↓↓↓

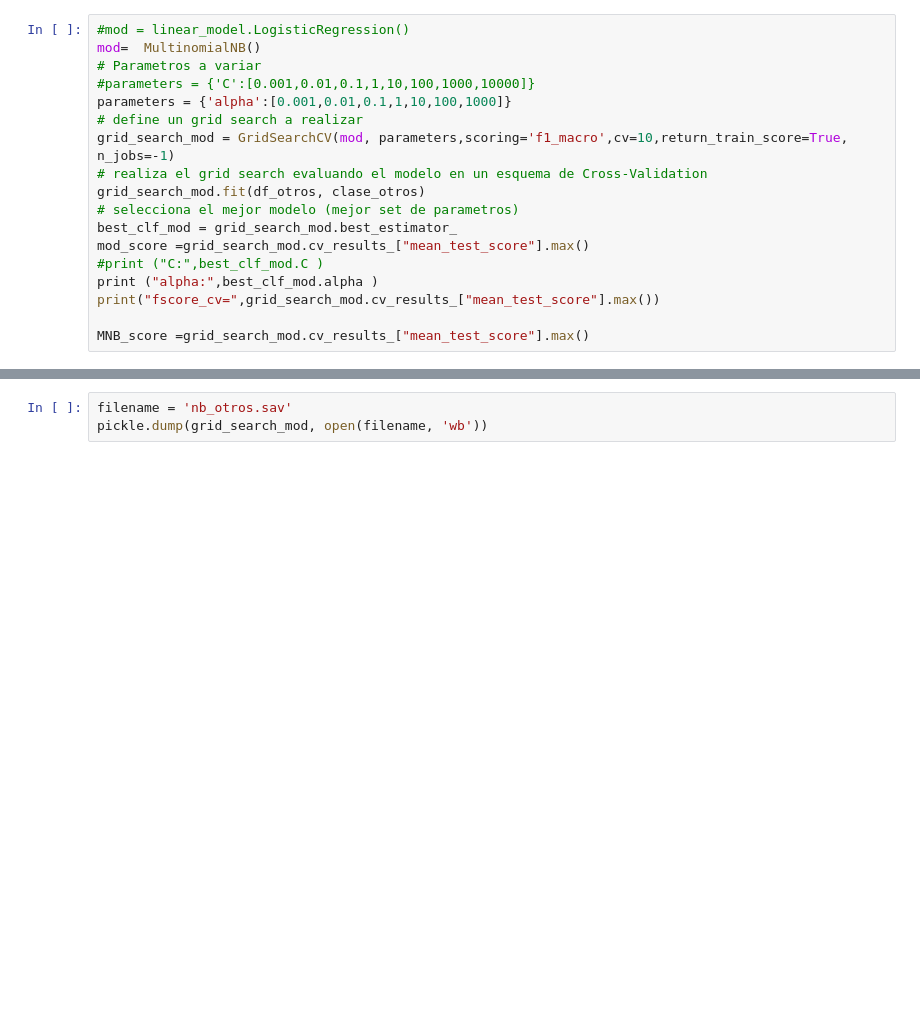
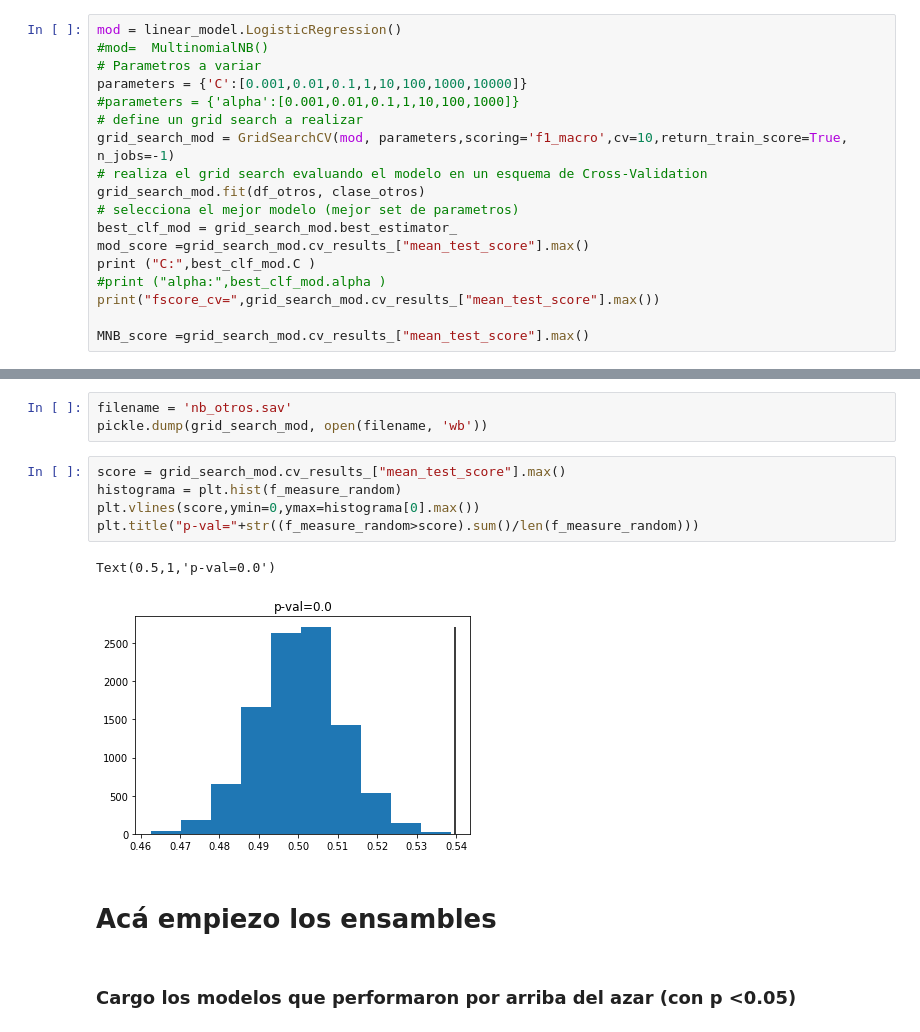
Before and after one commit to jpilorget/textmining-pf, a Jupyter notebook: Text Mining - Trabajo Final.ipynb, the cells around one changed output, grey strips where cells are left out. Cells and saved outputs as stored; diff of their text form; blank space fills up the shorter version.

```diff
--- a/Text Mining - Trabajo Final.ipynb
+++ b/Text Mining - Trabajo Final.ipynb
@@ -986,11 +811,11 @@ NameError: name 'emp' is not defined
 clase_otros = trainset_clase.drop(df_otros[df_otros.isna().any(1)].index)
 df_otros = df_otros.dropna()
 # %%
-#mod = linear_model.LogisticRegression()
-mod=  MultinomialNB()
+mod = linear_model.LogisticRegression()
+#mod=  MultinomialNB()
 # Parametros a variar
-#parameters = {'C':[0.001,0.01,0.1,1,10,100,1000,10000]}
-parameters = {'alpha':[0.001,0.01,0.1,1,10,100,1000]}
+parameters = {'C':[0.001,0.01,0.1,1,10,100,1000,10000]}
+#parameters = {'alpha':[0.001,0.01,0.1,1,10,100,1000]}
 # define un grid search a realizar
 grid_search_mod = GridSearchCV(mod, parameters,scoring='f1_macro',cv=10,return_train_score=True, n_jobs=-1)
 # realiza el grid search evaluando el modelo en un esquema de Cross-Validation
@@ -998,8 +823,8 @@ grid_search_mod.fit(df_otros, clase_otros)
 # selecciona el mejor modelo (mejor set de parametros)
 best_clf_mod = grid_search_mod.best_estimator_
 mod_score =grid_search_mod.cv_results_["mean_test_score"].max()
-#print ("C:",best_clf_mod.C )
-print ("alpha:",best_clf_mod.alpha )
+print ("C:",best_clf_mod.C )
+#print ("alpha:",best_clf_mod.alpha )
 print("fscore_cv=",grid_search_mod.cv_results_["mean_test_score"].max())
 
 MNB_score =grid_search_mod.cv_results_["mean_test_score"].max()
@@ -1009,3 +834,15 @@ fscore_cv= 0.5323936829320618
 # %%
 filename = 'nb_otros.sav'
 pickle.dump(grid_search_mod, open(filename, 'wb'))
+# %%
+score = grid_search_mod.cv_results_["mean_test_score"].max()
+histograma = plt.hist(f_measure_random)
+plt.vlines(score,ymin=0,ymax=histograma[0].max())
+plt.title("p-val="+str((f_measure_random>score).sum()/len(f_measure_random)))
+# %% [output]
+Text(0.5,1,'p-val=0.0')
+[figure, added]
+# %% [markdown]
+# Acá empiezo los ensambles
+# %% [markdown]
+### Cargo los modelos que performaron por arriba del azar (con p <0.05)
```
Also changed, not shown: parts of 62 cells of this notebook.
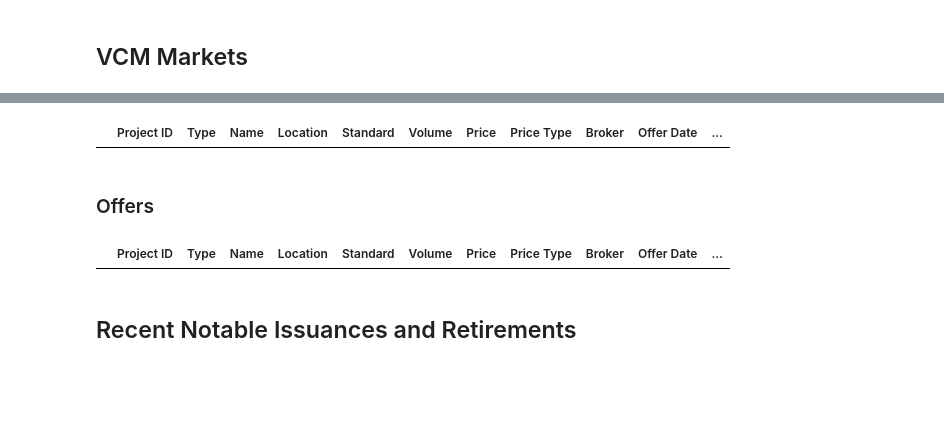
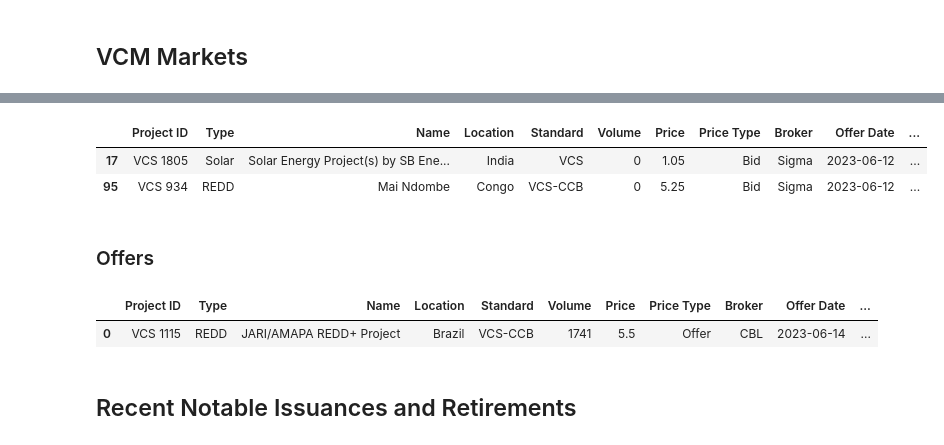
Before and after one commit to SamCurtis111/Voila_Testing, a Jupyter notebook: Carbon Report.ipynb, the cells around one changed output, grey strips where cells are left out. Drawn from its saved outputs; the diff is of its cells as text; code cells hidden in the pictures; blank space fills up the shorter version.

```diff
--- a/Carbon Report.ipynb
+++ b/Carbon Report.ipynb
@@ -190,5 +196,5 @@ project = Project_Analysis(prid)
 # %%
-broker_markets = data.broker_markets
+broker_markets = data.broker_markets.copy()
 broker_markets = broker_markets.iloc[:,1:]
 broker_markets['Offer Date'] = [pd.to_datetime(i).date() for i in broker_markets['Offer Date']]
 #broker_markets = broker_markets.drop(columns=['Notes', 'Year','Month'])
@@ -209,15 +218,22 @@ trades_yesterday
 # %%
-bids_yesterday = markets_yesterday[markets_yesterday['Price Type']=='Bid']
-bids_yesterday
+bids = broker_markets[broker_markets['Price Type']=='Bid']
+most_recent = max(bids['Offer Date'])
+last_bids = bids[bids['Offer Date']==most_recent]
+last_bids
 # %% [output]
 |  | Project ID | Type | Name | Location | Standard | Volume | Price | Price Type | Broker | Offer Date | ... |
+| 17 | VCS 1805 | Solar | Solar Energy Project(s) by SB Ene... | India | VCS | 0 | 1.05 | Bid | Sigma | 2023-06-12 | ... |
+| 95 | VCS 934 | REDD | Mai Ndombe | Congo | VCS-CCB | 0 | 5.25 | Bid | Sigma | 2023-06-12 | ... |
 # %% [markdown]
 ### Offers
 # %%
-offers_yesterday = markets_yesterday[markets_yesterday['Price Type']=='Offer']
-offers_yesterday.sort_values(by='Price', ascending=False)
+offers = broker_markets[broker_markets['Price Type']=='Offer']
+most_recent = max(offers['Offer Date'])
+last_offers = offers[offers['Offer Date']==most_recent]
+last_offers
 # %% [output]
 |  | Project ID | Type | Name | Location | Standard | Volume | Price | Price Type | Broker | Offer Date | ... |
+| 0 | VCS 1115 | REDD | JARI/AMAPA REDD+ Project | Brazil | VCS-CCB | 1741 | 5.5 | Offer | CBL | 2023-06-14 | ... |
 # %% [markdown]
 ## Recent Notable Issuances and Retirements
 # %%
```
Also changed, not shown: parts of 36 cells of this notebook, 33 other files.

↑↑↑

--- Directions for this task ---
Once you have found every line in the listing that holds the string "Price", copy each of them.

--- Solution to the problem ---
-bids_yesterday = markets_yesterday[markets_yesterday['Price Type']=='Bid']
+bids = broker_markets[broker_markets['Price Type']=='Bid']
 |  | Project ID | Type | Name | Location | Standard | Volume | Price | Price Type | Broker | Offer Date | ... |
-offers_yesterday = markets_yesterday[markets_yesterday['Price Type']=='Offer']
-offers_yesterday.sort_values(by='Price', ascending=False)
+offers = broker_markets[broker_markets['Price Type']=='Offer']
 |  | Project ID | Type | Name | Location | Standard | Volume | Price | Price Type | Broker | Offer Date | ... |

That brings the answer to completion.